(Stored dataset items)
▼▼▼
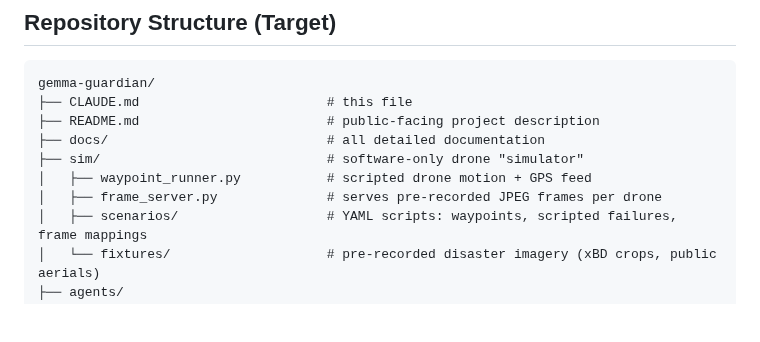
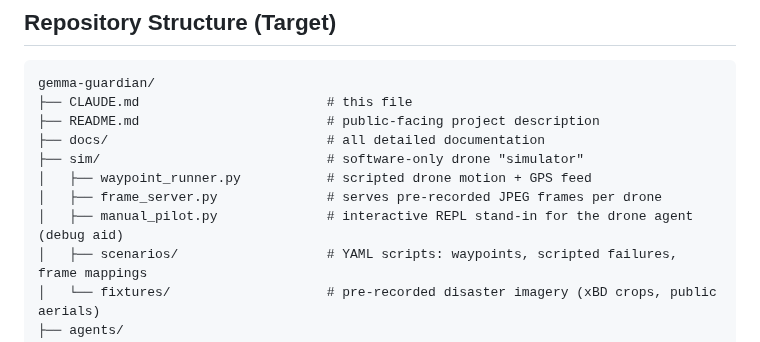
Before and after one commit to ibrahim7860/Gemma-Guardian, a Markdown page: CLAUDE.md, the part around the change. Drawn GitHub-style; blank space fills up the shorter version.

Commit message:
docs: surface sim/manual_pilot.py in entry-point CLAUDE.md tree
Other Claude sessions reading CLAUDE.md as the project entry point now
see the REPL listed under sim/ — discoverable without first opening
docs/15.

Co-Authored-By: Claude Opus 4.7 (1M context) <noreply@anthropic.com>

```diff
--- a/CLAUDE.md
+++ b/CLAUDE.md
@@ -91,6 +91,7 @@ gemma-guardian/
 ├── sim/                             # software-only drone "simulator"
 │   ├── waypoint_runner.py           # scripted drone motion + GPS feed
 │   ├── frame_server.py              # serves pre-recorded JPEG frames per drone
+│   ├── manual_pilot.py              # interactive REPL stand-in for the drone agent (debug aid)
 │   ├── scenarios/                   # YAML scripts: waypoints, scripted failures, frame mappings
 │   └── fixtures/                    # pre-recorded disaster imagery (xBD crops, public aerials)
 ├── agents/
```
▲▲▲
=== To do ===
The lines to return are those in the records above that hold the word "drone".

=== Your response ===
 ├── sim/                             # software-only drone "simulator"
 │   ├── waypoint_runner.py           # scripted drone motion + GPS feed
 │   ├── frame_server.py              # serves pre-recorded JPEG frames per drone
+│   ├── manual_pilot.py              # interactive REPL stand-in for the drone agent (debug aid)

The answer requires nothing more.